TASK TO CARRY OUT → Those lines of the records that contain "docs" are to be located and copied.

ENTRIES PROVIDED →
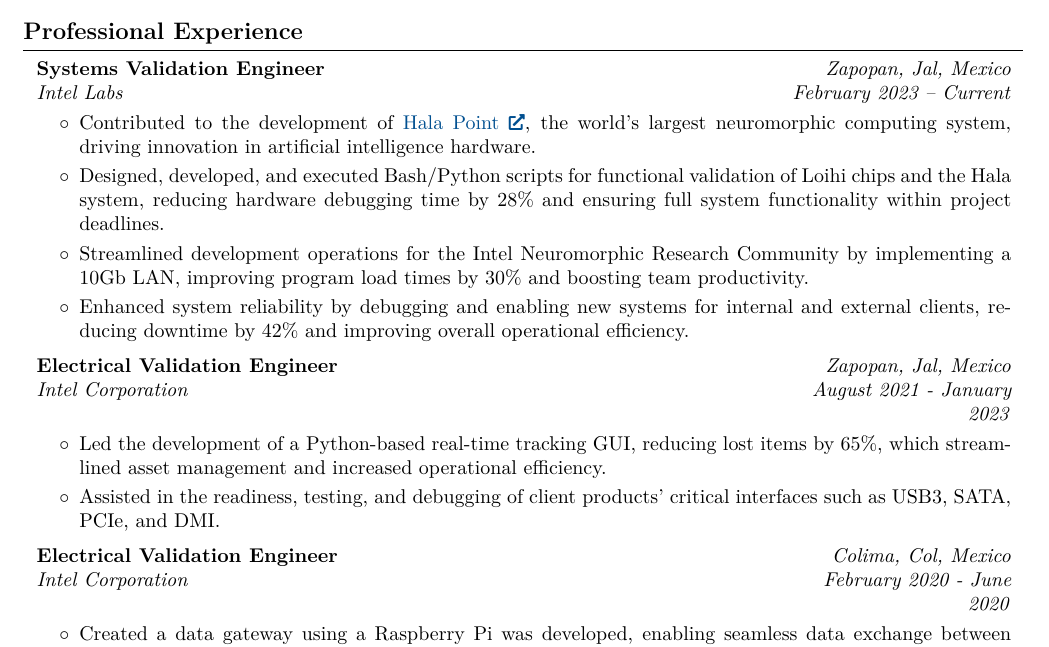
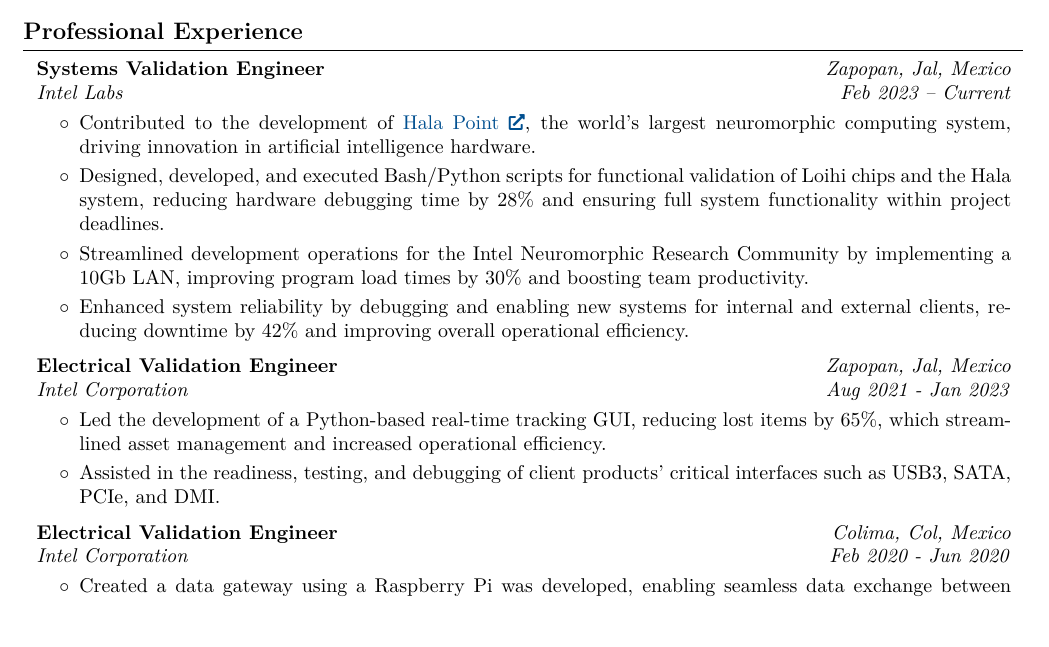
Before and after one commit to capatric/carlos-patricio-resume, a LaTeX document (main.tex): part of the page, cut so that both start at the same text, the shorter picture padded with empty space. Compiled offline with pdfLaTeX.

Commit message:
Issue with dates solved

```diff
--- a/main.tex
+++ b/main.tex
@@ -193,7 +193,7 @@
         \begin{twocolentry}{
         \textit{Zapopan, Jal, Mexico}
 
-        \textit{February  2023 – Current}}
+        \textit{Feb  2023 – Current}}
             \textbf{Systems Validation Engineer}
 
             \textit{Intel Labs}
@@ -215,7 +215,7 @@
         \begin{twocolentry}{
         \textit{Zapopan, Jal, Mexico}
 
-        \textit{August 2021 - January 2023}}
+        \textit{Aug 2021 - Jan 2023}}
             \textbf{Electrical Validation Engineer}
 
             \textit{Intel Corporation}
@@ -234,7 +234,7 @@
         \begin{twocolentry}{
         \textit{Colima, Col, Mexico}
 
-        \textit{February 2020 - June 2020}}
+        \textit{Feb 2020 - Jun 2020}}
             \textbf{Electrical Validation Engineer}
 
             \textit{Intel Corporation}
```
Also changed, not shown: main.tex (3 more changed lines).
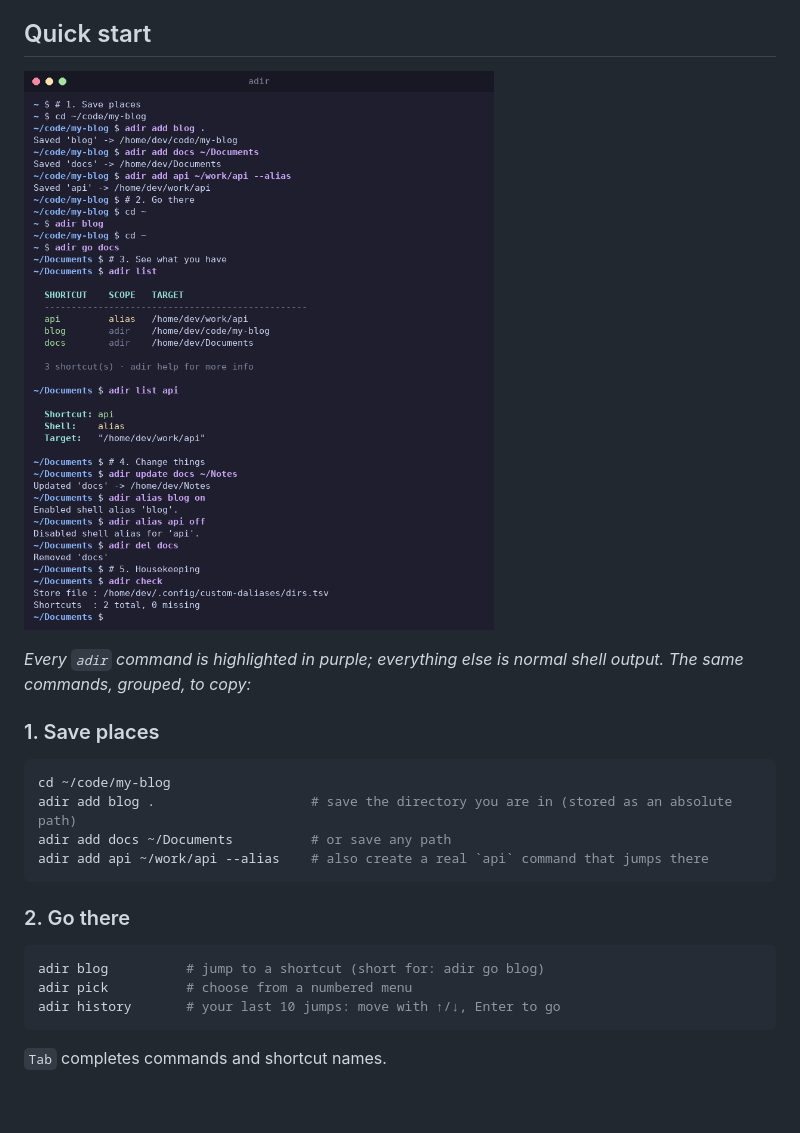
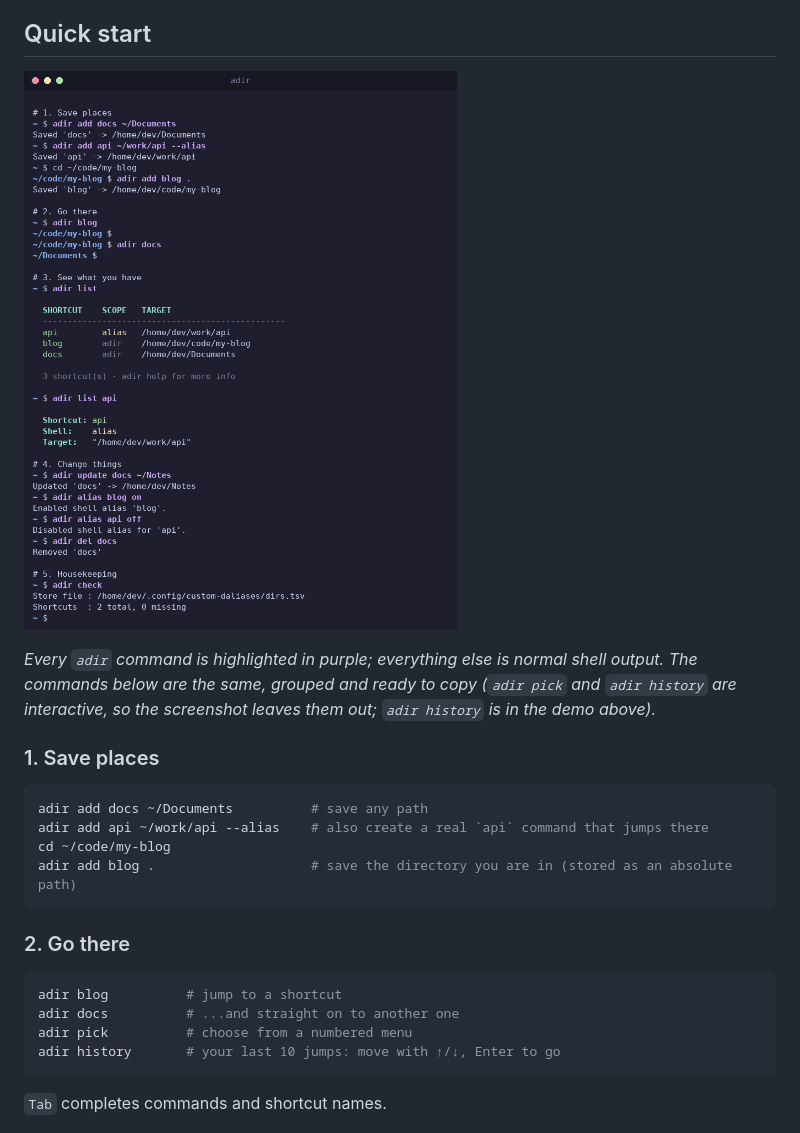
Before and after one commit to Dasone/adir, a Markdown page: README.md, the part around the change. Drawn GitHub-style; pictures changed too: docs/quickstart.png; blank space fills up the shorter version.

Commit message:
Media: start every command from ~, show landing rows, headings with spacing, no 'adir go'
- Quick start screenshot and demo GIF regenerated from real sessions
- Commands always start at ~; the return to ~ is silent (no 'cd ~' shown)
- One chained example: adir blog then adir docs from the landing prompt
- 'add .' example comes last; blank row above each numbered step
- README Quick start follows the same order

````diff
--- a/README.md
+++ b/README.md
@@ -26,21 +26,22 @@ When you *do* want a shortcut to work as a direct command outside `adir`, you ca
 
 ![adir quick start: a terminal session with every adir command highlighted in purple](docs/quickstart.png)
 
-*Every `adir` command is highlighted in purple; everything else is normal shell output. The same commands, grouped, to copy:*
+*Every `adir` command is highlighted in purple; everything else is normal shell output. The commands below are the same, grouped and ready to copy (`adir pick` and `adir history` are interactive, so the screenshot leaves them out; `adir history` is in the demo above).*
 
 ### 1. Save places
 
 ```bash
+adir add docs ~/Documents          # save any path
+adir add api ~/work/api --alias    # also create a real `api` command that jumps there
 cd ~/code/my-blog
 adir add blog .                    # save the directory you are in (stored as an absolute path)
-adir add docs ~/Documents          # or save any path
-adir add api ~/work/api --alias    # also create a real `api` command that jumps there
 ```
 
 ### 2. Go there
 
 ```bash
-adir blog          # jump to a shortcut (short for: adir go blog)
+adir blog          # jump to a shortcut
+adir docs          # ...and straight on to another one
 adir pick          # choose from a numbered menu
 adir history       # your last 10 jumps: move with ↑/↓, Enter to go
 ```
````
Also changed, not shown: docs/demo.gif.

EXPECTED OUTPUT →
Before and after one commit to Dasone/adir, a Markdown page: README.md, the part around the change. Drawn GitHub-style; pictures changed too: docs/quickstart.png; blank space fills up the shorter version.
- One chained example: adir blog then adir docs from the landing prompt
 ![adir quick start: a terminal session with every adir command highlighted in purple](docs/quickstart.png)
+adir add docs ~/Documents          # save any path
-adir add docs ~/Documents          # or save any path
+adir docs          # ...and straight on to another one
Also changed, not shown: docs/demo.gif.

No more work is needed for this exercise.